The rest is still tentative, though Daniel Radcliffe reportedly approached del Toro to try and “get involved in the project,” while Tom Waits and Christopher Walken are on his own wish list, with the latter being eyed to play a fox. Is there anything about any of that casting we can look at and object to? Radcliffe might want to move past the fantasy and supernatural realm already, sure, but Waits and Walken could be tons of fun; that’s exactly what I’m anticipating from this movie in the first place.
You can read del Toro‘s prior comments on the project below:
“There has to be darkness in any fairy tale or children’s narrative work, something the Brothers Grimm, Hans Christian Anderson and Walt Disney understood. We tend to call something Disney-fied, but a lot of people forget how powerfully disturbing the best animated Disney movies are, including those kids being turned into donkeys in Pinocchio. What we’re trying to do is present a Pinocchio that is more faithful to the take that Colodi wrote. That is more surreal and slightly darker than what we’ve seen before. The Blue Fairy is really a dead girl’s spirit. Pinocchio has strange moments of lucid dreaming bordering on hallucinations, with black rabbits. The sperm whale that swallows Pinocchio was actually a giant dogfish, which allows for more classical scale and design. The many mishaps Pinocchio goes through include several near-death close calls, a lot more harrowing moments. The key with this is not making any of it feel gratuitous, because the story is integrated with moments of comedy and beauty. He’s one of the great characters, whose purity and innocence allows him to survive in this bleak landscape of robbers and thugs, emerging from the darkness with his soul intact.”
Do you think Pinocchio sounds promising?
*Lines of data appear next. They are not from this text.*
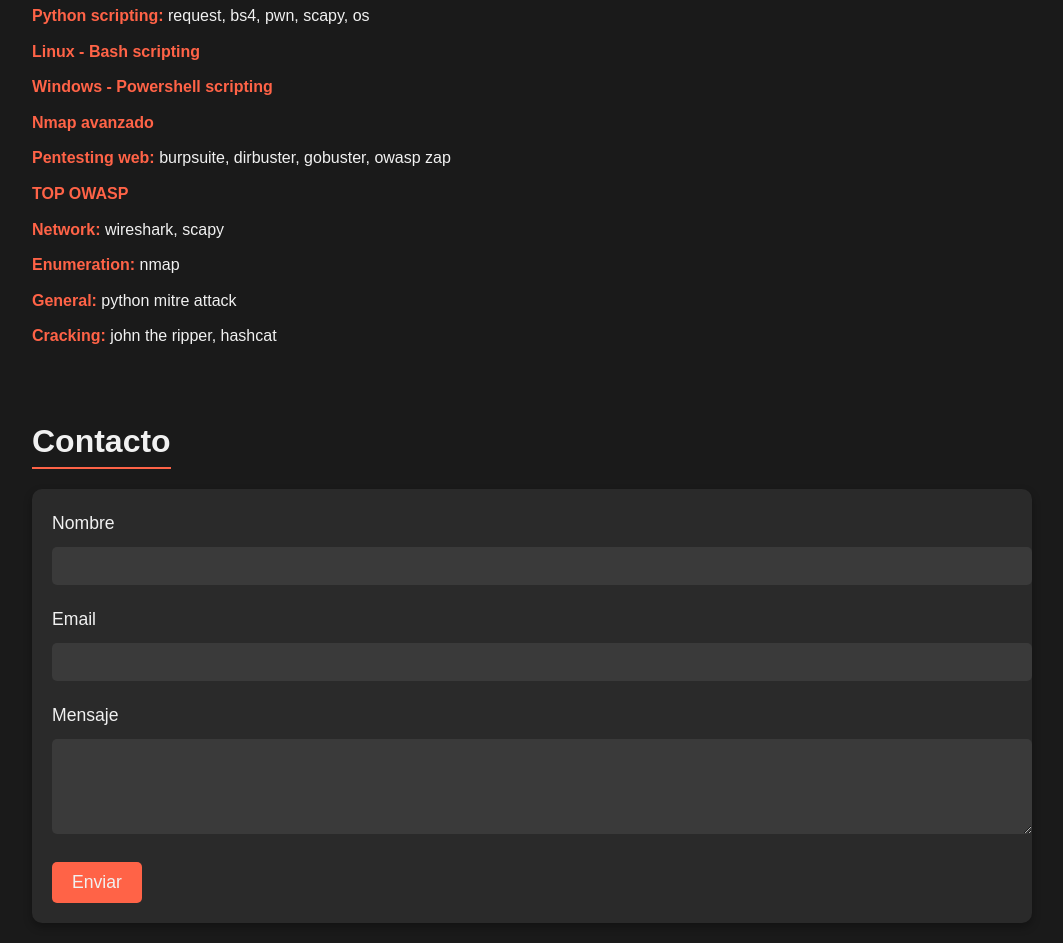
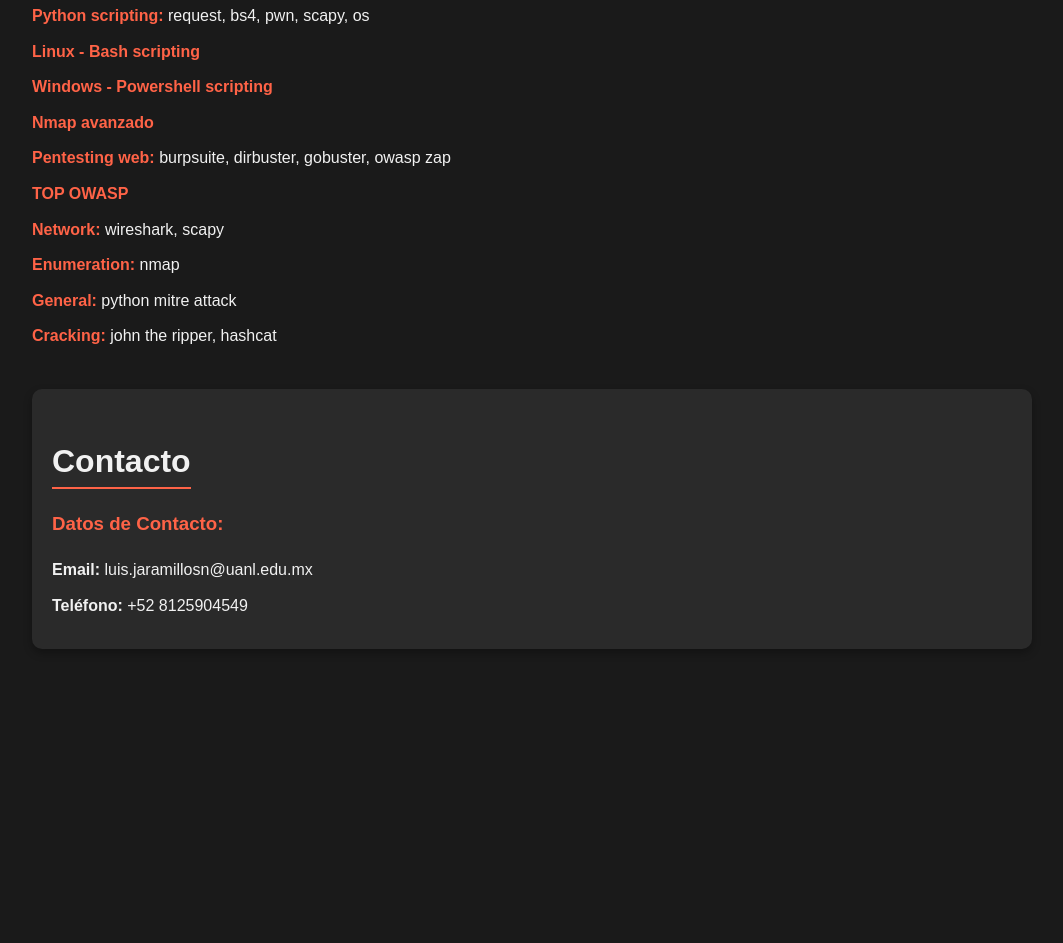
Before and after one commit to fersin/fersin.github.io, a plain HTML site: page index.html in a window 1280 px wide. Shown: the part 463-1406 px from the top of the page, without its empty margins (108-1171 px from the left). After the commit the page ends 1132 px from the top, so only its background shows below. Drawn offline with Linux system fonts and the light colour scheme.

Commit message:
Update index.html

```diff
--- a/index.html
+++ b/index.html
@@ -50,42 +50,19 @@
             margin-bottom: 20px;
             font-size: 2em;
         }
-        .contact {
+        .contact-info {
             margin-top: 40px;
-        }
-        .contact-form {
             background-color: #2a2a2a;
             padding: 20px;
             border-radius: 10px;
             box-shadow: 0 4px 8px rgba(0, 0, 0, 0.3);
         }
-        .contact-form label {
-            display: block;
-            margin-bottom: 10px;
-            font-size: 1.1em;
+        .contact-info h3 {
+            margin-top: 0;
+            color: #ff6347;
         }
-        .contact-form input, .contact-form textarea {
-            width: 100%;
-            padding: 10px;
-            margin-bottom: 20px;
-            border: none;
-            border-radius: 5px;
-            background-color: #3a3a3a;
-            color: #f1f1f1;
-            font-size: 1em;
-        }
-        .contact-form button {
-            padding: 10px 20px;
-            border: none;
-            border-radius: 5px;
-            background-color: #ff6347;
-            color: #f1f1f1;
-            cursor: pointer;
-            font-size: 1.1em;
-            transition: background-color 0.3s;
-        }
-        .contact-form button:hover {
-            background-color: #e5533d;
+        .contact-info p {
+            margin: 10px 0;
         }
         ul {
             list-style: none;
@@ -126,17 +103,11 @@
                 <li><strong>Cracking:</strong> john the ripper, hashcat</li>
             </ul>
         </section>
-        <section id="contact" class="contact">
+        <section id="contact" class="contact-info">
             <h2 class="section-title">Contacto</h2>
-            <form class="contact-form">
-                <label for="name">Nombre</label>
-                <input type="text" id="name" name="name" required>
-                <label for="email">Email</label>
-                <input type="email" id="email" name="email" required>
-                <label for="message">Mensaje</label>
-                <textarea id="message" name="message" rows="5" required></textarea>
-                <button type="submit">Enviar</button>
-            </form>
+            <h3>Datos de Contacto:</h3>
+            <p><strong>Email:</strong> luis.jaramillosn@uanl.edu.mx</p>
+            <p><strong>Teléfono:</strong> +52 8125904549</p>
         </section>
     </div>
 </body>
```
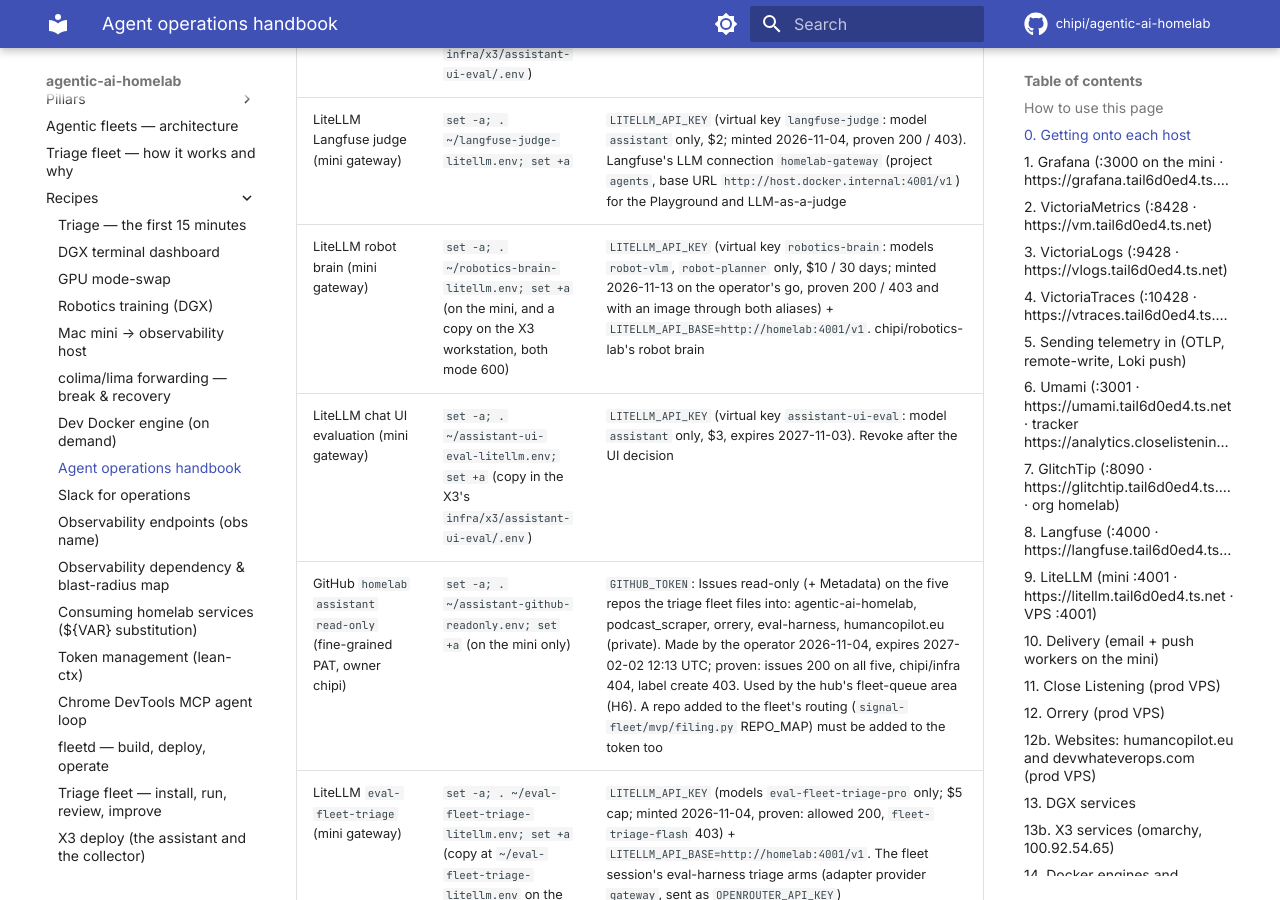
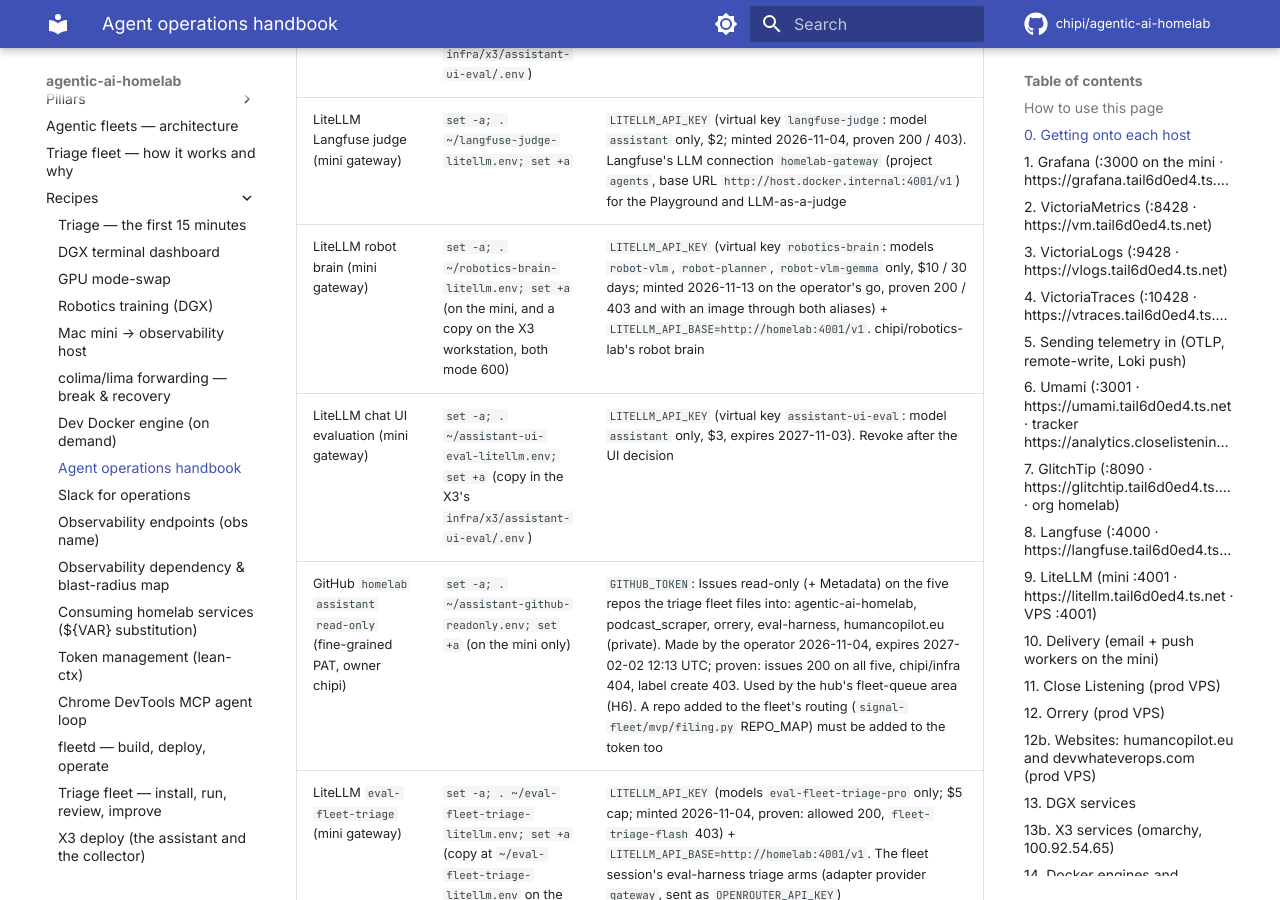
Before and after one commit to chipi/agentic-ai-homelab, an MkDocs documentation site: the page built from docs/recipes/agent-access.md, in a window 1280 px wide and 900 px high, scrolled down 3605 px. Built offline with MkDocs 1.6.1 and Material for MkDocs 9.7.7, drawn with Linux system fonts in a browser that asks for light colours; comment, search, counter and statistics services are not loaded.

Commit message:
litellm: robot-vlm-gemma, the robot brain's second open-weight model to compare
Operator's go, 2026-11-13: google/gemma-4-26b-a4b-it (Gemma 4 26B-A4B,
4B active, open weights, vision and tools) beside robot-vlm's
Qwen3-VL-30B-A3B, on the eval OpenRouter key. Added at runtime with
/model/new (no restart) and put on the robotics-brain key, still
$10 / 30d: /key/info lists robot-vlm, robot-planner, robot-vlm-gemma.
An image through the brain's key: "A red square." in 0.93 s (one call).
The config parses: YAML PASS, no duplicate aliases.

Co-Authored-By: Claude Opus 5.5 <noreply@anthropic.com>
Claude-Session: https://claude.ai/code/session_014cvkLDhZiuT6G7yUUfGC4i

```diff
--- a/docs/recipes/agent-access.md
+++ b/docs/recipes/agent-access.md
@@ -64,7 +64,7 @@ Do not create logins, publish ports or change groups to "get access".
 | LiteLLM Grafana LLM app (mini gateway) | `set -a; . ~/grafana-llm-litellm.env; set +a` (copy as `GRAFANA_LLM_LITELLM_KEY` in `infra/observability/backend/.env`) | `LITELLM_API_KEY` (virtual key `grafana-llm`: model `assistant` only, $2; minted 2026-11-04, proven 200 / 403). Grafana's LLM app (`provisioning/plugins/grafana-llm-app.yaml`) |
 | GlitchTip `assistant chat read-only` (token id 10) | `set -a; . ~/assistant-glitchtip-readonly.env; set +a` (copy as `ASSISTANT_GLITCHTIP_TOKEN` in the X3's `infra/x3/assistant-ui-eval/.env`) | `GLITCHTIP_TOKEN` (event:read, project:read, org:read; minted 2026-11-04, proven: issue list 200, resolve 403). The chat UIs' GlitchTip tool (`infra/homelab-home/glitchtip-openapi.json`) |
 | LiteLLM Langfuse judge (mini gateway) | `set -a; . ~/langfuse-judge-litellm.env; set +a` | `LITELLM_API_KEY` (virtual key `langfuse-judge`: model `assistant` only, $2; minted 2026-11-04, proven 200 / 403). Langfuse's LLM connection `homelab-gateway` (project `agents`, base URL `http://host.docker.internal:4001/v1`) for the Playground and LLM-as-a-judge |
-| LiteLLM robot brain (mini gateway) | `set -a; . ~/robotics-brain-litellm.env; set +a` (on the mini, and a copy on the X3 workstation, both mode 600) | `LITELLM_API_KEY` (virtual key `robotics-brain`: models `robot-vlm`, `robot-planner` only, $10 / 30 days; minted 2026-11-13 on the operator's go, proven 200 / 403 and with an image through both aliases) + `LITELLM_API_BASE=http://homelab:4001/v1`. chipi/robotics-lab's robot brain |
+| LiteLLM robot brain (mini gateway) | `set -a; . ~/robotics-brain-litellm.env; set +a` (on the mini, and a copy on the X3 workstation, both mode 600) | `LITELLM_API_KEY` (virtual key `robotics-brain`: models `robot-vlm`, `robot-planner`, `robot-vlm-gemma` only, $10 / 30 days; minted 2026-11-13 on the operator's go, proven 200 / 403 and with an image through both aliases) + `LITELLM_API_BASE=http://homelab:4001/v1`. chipi/robotics-lab's robot brain |
 | LiteLLM chat UI evaluation (mini gateway) | `set -a; . ~/assistant-ui-eval-litellm.env; set +a` (copy in the X3's `infra/x3/assistant-ui-eval/.env`) | `LITELLM_API_KEY` (virtual key `assistant-ui-eval`: model `assistant` only, $3, expires 2027-11-03). Revoke after the UI decision |
 | GitHub `homelab assistant read-only` (fine-grained PAT, owner chipi) | `set -a; . ~/assistant-github-readonly.env; set +a` (on the mini only) | `GITHUB_TOKEN`: Issues read-only (+ Metadata) on the five repos the triage fleet files into: agentic-ai-homelab, podcast_scraper, orrery, eval-harness, humancopilot.eu (private). Made by the operator 2026-11-04, expires 2027-02-02 12:13 UTC; proven: issues 200 on all five, chipi/infra 404, label create 403. Used by the hub's fleet-queue area (H6). A repo added to the fleet's routing (`signal-fleet/mvp/filing.py` REPO_MAP) must be added to the token too |
 | LiteLLM `eval-fleet-triage` (mini gateway) | `set -a; . ~/eval-fleet-triage-litellm.env; set +a` (copy at `~/eval-fleet-triage-litellm.env` on the X3 workstation, mode 600) | `LITELLM_API_KEY` (models `eval-fleet-triage-pro` only; $5 cap; minted 2026-11-04, proven: allowed 200, `fleet-triage-flash` 403) + `LITELLM_API_BASE=http://homelab:4001/v1`. The fleet session's eval-harness triage arms (adapter provider `gateway`, sent as `OPENROUTER_API_KEY`) |
```
Also changed, not shown: infra/litellm/README.md (+1 -1 lines), 1 other file.
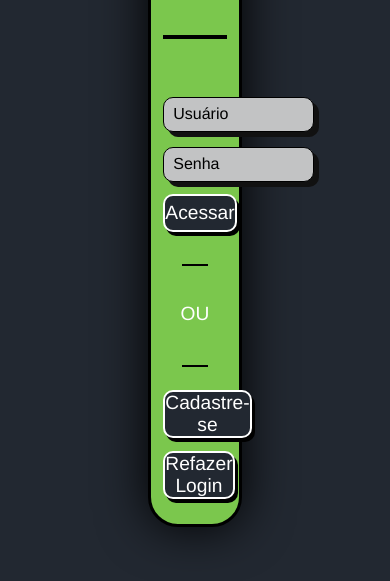
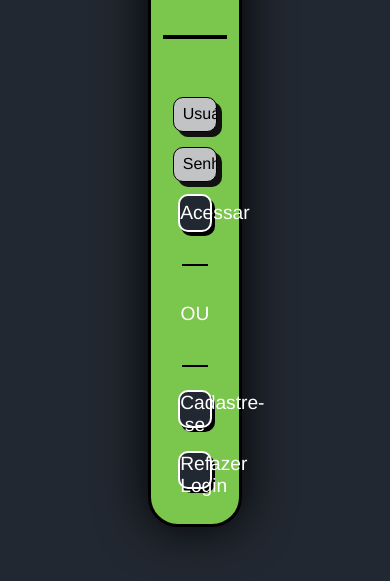
Before and after one commit to LuizHAHAHA/PlannerJando.com, a plain HTML site: page index.html in a window 390 px wide. Shown: the part 119-700 px from the top of the page. Drawn offline with Linux system fonts and the light colour scheme.

Commit message:
Add files via upload

```diff
--- a/css/home.css
+++ b/css/home.css
@@ -1,5 +1,8 @@
 body{
     background-color:rgb(226, 226, 226)
+}
+@media only screen and (max-device-width: 600px){
+    header, .grid-container, .grid-item, .menuLateral, .bttFV { width:100%; }
 }
 /*Header*/
 *{
--- a/css/loginArea.css
+++ b/css/loginArea.css
@@ -12,14 +12,16 @@
     text-align: center;
     line-height: 50px;
     font-family: Cambria, Cochin, Georgia, Times, 'Times New Roman', serif;
+
+}
+@media only screen and (max-device-width: 600px){
+    #logon, #cadas, #recuAreaId { width:100%; }
 }
 .form{
     background-color: #7BC74D;
     padding: 13%;
     border: solid; border-radius: 30px; border-width: 3px;
     box-shadow: 0 0 50px #000000;
-    min-height: 100%;
-    min-width: 100%;
 }
 #recuAreaId{
     background-color: #222831;
@@ -35,8 +37,6 @@
     padding: 13%;
     border: solid; border-radius: 30px; border-width: 3px;
     box-shadow: 0 0 50px #000000;
-    min-height: 100%;
-    min-width: 100%;
 }
 h1, h2{
     color: #ffffff;
@@ -49,8 +49,8 @@ h3{
     line-height: 30px;
 }
 .change{
-    min-width: 53%;
-    min-height: 38px;
+    width: 53%;
+    height: 38px;
     border: 1px solid; border-radius: 10px; border-width: 1px; border-color: #000000;
     box-shadow: 3px 4px #000000;
     font-size: larger;
@@ -59,7 +59,7 @@ h3{
     color: #ffffff;
 }
 .line{
-    min-width: 40%;
+    width: 40%;
     height: 0;
     border: 1px solid #000000;
     margin: 3px;
@@ -72,8 +72,8 @@ h3{
 input{
     background-color: #c2c3c4;
     border: 2px solid; border-radius: 10px; border-width: 1px;
-    min-width: 70%;
-    min-height: 35px;
+    width: 70%;
+    height: 35px;
     box-shadow: 5px 5px rgb(17, 17, 17);
 
 }
```
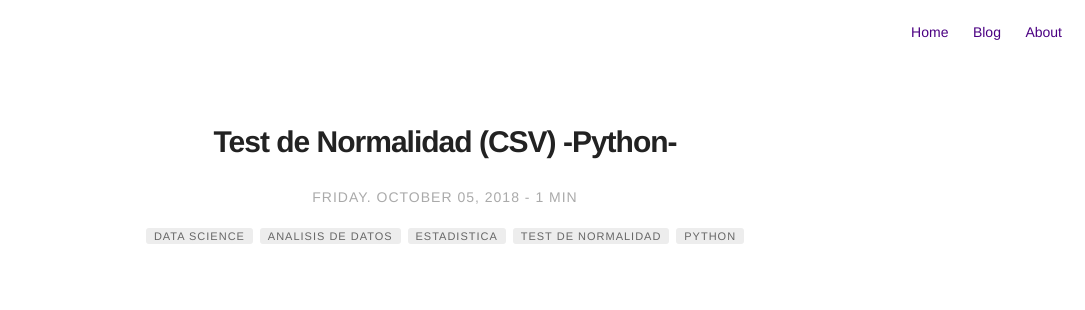
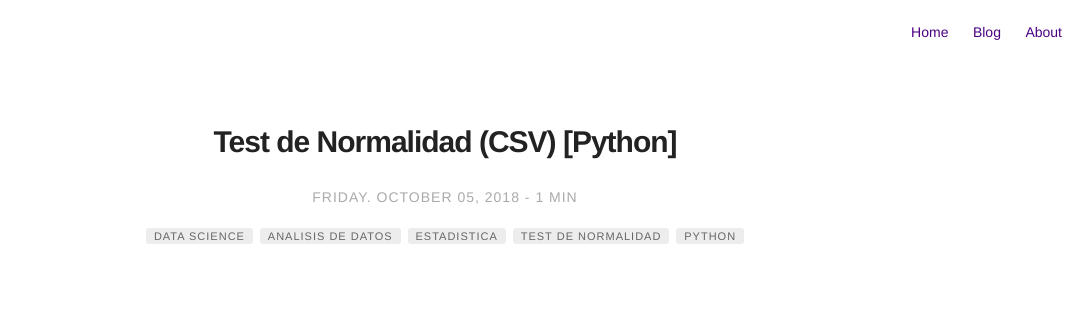
Before and after one commit to davidleonelhong/davidleonelhong.github.io, a Jekyll site: the page built from _posts/2018-10-05-Normality-Test-CSV.md, in a window 1280 px wide. Shown: the top 310 px of the page, without its empty margins (195-1280 px from the left). Built offline with Jekyll 4.4.1, drawn with Linux system fonts in a browser that asks for light colours; a script that is not in the unit is left out.

```diff
--- a/_posts/2018-10-05-Normality-Test-CSV.md
+++ b/_posts/2018-10-05-Normality-Test-CSV.md
@@ -1,5 +1,5 @@
 ---
-title: "Test de Normalidad (CSV) -Python-"
+title: "Test de Normalidad (CSV) [Python]"
 layout: post
 mathjax: true
 date: 2018-10-05
```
Welcome, one and all, to the newest episode of The Film Stage Roundtable, a spin-off podcast from the madmen who bring you The Film Stage Show. On this show, we discuss two theatrical-minded topics: our thoughts on food in movie theaters and assigned seating. Give a listen, and then share your thoughts on Twitter and Facebook. Let us know […]
Latest posts from The Film Stage